INPUT DATA START

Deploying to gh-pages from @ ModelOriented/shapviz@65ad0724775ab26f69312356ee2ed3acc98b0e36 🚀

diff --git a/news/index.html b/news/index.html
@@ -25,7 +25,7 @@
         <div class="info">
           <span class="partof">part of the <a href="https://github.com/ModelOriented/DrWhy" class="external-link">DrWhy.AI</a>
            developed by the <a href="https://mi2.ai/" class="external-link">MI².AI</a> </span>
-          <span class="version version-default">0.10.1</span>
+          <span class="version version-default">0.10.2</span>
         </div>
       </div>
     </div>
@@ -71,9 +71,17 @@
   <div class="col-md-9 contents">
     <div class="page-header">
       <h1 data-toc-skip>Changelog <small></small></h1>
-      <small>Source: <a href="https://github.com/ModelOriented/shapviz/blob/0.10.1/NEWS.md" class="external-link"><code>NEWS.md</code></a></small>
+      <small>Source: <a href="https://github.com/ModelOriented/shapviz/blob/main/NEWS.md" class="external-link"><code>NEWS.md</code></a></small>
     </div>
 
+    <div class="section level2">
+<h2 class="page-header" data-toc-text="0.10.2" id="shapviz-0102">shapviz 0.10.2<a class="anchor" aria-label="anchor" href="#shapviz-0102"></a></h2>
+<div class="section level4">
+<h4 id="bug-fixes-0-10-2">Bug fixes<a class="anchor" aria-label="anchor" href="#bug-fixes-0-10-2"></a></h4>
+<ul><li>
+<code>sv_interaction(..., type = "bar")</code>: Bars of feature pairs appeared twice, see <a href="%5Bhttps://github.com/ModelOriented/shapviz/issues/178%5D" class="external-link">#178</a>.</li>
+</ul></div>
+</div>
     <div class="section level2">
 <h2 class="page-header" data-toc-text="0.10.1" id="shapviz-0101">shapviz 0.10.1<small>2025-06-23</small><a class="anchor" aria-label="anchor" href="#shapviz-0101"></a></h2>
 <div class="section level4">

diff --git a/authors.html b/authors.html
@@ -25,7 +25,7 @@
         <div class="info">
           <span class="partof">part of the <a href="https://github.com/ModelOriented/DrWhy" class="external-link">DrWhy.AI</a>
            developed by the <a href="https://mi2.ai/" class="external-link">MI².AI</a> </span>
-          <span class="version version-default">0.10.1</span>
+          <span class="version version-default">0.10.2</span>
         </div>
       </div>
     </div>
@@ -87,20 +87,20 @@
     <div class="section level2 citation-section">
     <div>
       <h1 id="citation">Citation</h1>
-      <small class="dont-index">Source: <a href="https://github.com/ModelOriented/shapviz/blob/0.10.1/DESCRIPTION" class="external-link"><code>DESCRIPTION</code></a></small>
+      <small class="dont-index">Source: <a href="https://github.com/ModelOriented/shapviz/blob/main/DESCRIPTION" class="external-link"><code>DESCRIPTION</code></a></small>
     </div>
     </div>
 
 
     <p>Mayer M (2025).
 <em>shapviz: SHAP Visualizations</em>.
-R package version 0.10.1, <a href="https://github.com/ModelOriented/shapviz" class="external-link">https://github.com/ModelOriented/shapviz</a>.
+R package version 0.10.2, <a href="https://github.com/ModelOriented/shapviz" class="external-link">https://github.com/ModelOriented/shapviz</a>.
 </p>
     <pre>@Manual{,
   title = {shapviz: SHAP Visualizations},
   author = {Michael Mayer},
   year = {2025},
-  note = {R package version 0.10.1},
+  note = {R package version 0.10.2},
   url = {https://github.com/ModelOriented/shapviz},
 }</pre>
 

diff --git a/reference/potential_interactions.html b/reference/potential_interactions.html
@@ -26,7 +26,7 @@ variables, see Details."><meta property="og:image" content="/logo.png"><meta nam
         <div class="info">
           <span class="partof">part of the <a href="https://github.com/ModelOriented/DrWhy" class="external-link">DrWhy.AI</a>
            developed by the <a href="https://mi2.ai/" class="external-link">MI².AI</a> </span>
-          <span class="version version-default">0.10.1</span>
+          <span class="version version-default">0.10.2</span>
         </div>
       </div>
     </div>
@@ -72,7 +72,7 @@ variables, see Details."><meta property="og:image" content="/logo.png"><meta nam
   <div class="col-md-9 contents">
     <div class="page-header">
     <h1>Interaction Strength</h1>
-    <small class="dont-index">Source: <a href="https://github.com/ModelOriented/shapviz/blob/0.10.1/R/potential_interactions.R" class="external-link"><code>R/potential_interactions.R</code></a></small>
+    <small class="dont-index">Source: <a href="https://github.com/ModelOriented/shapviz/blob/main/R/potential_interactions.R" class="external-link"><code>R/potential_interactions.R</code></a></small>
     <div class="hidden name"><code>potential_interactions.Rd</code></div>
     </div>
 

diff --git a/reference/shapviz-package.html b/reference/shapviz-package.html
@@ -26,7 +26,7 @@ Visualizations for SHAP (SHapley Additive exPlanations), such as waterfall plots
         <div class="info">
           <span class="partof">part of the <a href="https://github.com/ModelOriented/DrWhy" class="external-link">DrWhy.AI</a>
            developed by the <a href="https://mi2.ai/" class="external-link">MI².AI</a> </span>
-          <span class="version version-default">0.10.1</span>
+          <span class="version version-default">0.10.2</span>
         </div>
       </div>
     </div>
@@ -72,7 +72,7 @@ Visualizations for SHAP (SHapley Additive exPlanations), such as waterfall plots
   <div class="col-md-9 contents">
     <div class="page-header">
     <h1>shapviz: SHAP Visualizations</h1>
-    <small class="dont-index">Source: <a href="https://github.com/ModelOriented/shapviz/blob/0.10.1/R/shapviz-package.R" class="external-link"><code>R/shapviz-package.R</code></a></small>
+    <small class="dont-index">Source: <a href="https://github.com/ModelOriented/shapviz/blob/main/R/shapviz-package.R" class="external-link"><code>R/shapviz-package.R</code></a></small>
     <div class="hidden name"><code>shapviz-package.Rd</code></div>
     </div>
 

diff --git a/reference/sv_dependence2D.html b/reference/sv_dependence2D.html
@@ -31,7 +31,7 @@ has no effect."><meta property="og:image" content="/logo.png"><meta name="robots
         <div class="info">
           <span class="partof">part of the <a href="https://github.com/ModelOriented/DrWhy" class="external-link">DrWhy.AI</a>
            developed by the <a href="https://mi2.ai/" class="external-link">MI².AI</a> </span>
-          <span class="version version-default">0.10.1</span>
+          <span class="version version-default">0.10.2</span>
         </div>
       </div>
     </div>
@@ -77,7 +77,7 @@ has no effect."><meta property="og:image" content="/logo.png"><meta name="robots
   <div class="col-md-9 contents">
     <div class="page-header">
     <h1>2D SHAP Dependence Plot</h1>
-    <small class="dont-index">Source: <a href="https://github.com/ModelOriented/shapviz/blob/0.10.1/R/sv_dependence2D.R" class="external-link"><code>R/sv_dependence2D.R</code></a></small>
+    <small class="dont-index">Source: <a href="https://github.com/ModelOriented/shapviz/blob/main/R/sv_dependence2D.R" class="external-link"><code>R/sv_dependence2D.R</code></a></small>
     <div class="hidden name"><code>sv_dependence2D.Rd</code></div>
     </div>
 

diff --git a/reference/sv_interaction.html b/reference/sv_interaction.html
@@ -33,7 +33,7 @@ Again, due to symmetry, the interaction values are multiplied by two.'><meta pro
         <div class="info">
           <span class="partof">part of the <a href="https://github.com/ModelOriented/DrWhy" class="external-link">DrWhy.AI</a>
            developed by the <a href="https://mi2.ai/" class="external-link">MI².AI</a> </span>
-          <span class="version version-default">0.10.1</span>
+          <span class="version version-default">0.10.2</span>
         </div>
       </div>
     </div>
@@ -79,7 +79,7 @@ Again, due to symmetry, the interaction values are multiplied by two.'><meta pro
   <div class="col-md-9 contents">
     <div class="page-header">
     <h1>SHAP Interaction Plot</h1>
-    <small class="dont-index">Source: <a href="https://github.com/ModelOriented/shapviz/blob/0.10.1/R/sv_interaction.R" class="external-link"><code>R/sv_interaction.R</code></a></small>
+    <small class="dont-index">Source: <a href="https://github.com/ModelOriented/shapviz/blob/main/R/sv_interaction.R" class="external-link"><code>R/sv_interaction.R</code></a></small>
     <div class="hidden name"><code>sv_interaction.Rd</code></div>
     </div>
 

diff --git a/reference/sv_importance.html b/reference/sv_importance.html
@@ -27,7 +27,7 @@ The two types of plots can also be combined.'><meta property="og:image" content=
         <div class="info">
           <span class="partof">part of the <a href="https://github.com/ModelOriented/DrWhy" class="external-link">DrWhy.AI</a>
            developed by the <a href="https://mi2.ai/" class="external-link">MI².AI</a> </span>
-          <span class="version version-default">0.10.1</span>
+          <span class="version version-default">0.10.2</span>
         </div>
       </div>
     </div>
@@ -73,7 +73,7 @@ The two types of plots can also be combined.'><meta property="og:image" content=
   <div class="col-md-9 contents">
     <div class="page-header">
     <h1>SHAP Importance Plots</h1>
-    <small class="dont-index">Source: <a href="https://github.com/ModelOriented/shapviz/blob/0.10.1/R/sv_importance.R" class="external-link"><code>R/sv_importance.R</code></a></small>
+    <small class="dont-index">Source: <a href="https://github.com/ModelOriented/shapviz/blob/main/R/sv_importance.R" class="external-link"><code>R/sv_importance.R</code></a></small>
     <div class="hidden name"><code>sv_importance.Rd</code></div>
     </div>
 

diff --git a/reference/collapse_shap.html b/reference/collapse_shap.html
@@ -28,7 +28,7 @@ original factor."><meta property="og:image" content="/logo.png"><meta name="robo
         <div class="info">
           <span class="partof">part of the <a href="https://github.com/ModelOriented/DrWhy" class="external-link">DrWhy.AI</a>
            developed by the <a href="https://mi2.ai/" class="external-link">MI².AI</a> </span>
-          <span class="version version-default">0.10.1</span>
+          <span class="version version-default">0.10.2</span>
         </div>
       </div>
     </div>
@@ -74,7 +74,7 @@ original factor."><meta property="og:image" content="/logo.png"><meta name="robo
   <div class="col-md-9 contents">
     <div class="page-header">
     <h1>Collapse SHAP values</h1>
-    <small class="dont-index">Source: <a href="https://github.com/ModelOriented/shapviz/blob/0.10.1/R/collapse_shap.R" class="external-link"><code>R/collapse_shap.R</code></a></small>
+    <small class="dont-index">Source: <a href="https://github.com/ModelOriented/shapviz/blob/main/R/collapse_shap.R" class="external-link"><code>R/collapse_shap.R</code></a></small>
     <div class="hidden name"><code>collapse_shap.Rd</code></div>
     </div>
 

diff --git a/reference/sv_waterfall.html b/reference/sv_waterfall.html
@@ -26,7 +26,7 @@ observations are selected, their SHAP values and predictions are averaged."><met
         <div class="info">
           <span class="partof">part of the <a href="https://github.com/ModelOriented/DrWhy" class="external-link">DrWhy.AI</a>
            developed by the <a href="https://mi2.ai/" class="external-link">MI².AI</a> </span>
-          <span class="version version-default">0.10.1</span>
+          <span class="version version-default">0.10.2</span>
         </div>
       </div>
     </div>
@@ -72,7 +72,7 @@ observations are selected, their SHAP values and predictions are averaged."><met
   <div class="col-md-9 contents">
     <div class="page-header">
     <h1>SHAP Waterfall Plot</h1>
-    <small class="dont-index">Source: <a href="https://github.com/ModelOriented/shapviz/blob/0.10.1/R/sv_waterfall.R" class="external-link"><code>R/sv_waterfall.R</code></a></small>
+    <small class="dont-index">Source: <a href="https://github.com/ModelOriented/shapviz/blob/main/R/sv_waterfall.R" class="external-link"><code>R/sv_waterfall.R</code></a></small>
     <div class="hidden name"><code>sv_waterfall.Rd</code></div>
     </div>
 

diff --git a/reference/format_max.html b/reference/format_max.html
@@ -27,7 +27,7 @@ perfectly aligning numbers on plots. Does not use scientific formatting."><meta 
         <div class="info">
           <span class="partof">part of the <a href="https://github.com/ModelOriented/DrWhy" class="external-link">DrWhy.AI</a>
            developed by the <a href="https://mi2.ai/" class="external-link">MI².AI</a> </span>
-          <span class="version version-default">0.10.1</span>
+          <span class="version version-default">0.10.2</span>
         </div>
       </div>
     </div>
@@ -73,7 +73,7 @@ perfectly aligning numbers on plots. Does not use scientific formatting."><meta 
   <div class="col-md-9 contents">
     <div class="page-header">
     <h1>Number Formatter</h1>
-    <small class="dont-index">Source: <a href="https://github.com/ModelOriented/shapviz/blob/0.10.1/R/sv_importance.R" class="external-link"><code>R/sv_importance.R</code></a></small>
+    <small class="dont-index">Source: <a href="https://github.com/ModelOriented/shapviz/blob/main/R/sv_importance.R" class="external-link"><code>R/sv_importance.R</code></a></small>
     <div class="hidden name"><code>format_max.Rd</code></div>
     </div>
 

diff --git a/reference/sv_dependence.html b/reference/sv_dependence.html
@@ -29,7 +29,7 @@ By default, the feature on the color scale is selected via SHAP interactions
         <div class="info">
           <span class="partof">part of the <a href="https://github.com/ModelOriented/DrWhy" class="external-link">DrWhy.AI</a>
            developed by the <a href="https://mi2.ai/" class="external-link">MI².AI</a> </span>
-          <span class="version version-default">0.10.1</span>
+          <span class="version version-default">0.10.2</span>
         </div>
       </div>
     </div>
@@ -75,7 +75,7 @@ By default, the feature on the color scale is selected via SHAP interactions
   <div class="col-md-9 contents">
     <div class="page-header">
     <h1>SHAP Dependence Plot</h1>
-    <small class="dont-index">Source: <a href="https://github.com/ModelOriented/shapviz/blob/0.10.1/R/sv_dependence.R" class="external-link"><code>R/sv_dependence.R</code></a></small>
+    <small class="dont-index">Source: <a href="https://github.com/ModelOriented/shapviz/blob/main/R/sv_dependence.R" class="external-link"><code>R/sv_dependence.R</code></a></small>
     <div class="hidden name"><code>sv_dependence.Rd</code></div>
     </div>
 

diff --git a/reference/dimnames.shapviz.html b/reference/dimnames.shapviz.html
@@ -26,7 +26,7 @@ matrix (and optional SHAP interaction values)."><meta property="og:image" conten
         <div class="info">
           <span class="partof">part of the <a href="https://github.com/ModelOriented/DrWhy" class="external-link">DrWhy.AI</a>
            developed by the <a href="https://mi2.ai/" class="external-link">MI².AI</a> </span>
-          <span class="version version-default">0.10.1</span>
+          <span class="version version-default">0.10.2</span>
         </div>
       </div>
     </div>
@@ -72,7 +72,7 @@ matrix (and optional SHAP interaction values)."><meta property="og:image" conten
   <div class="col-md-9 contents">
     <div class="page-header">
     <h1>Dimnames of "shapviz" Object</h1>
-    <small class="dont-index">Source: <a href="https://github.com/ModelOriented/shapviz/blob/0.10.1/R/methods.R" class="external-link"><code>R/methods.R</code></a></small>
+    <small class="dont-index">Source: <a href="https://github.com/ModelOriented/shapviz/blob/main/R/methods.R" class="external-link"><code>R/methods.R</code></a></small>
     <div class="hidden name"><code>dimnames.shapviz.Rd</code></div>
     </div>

INPUT DATA END

_EXERCISE REQUIREMENTS_
All lines holding the word "methods" must be copied from the data.

_RESULT_
-    <small class="dont-index">Source: <a href="https://github.com/ModelOriented/shapviz/blob/0.10.1/R/methods.R" class="external-link"><code>R/methods.R</code></a></small>
+    <small class="dont-index">Source: <a href="https://github.com/ModelOriented/shapviz/blob/main/R/methods.R" class="external-link"><code>R/methods.R</code></a></small>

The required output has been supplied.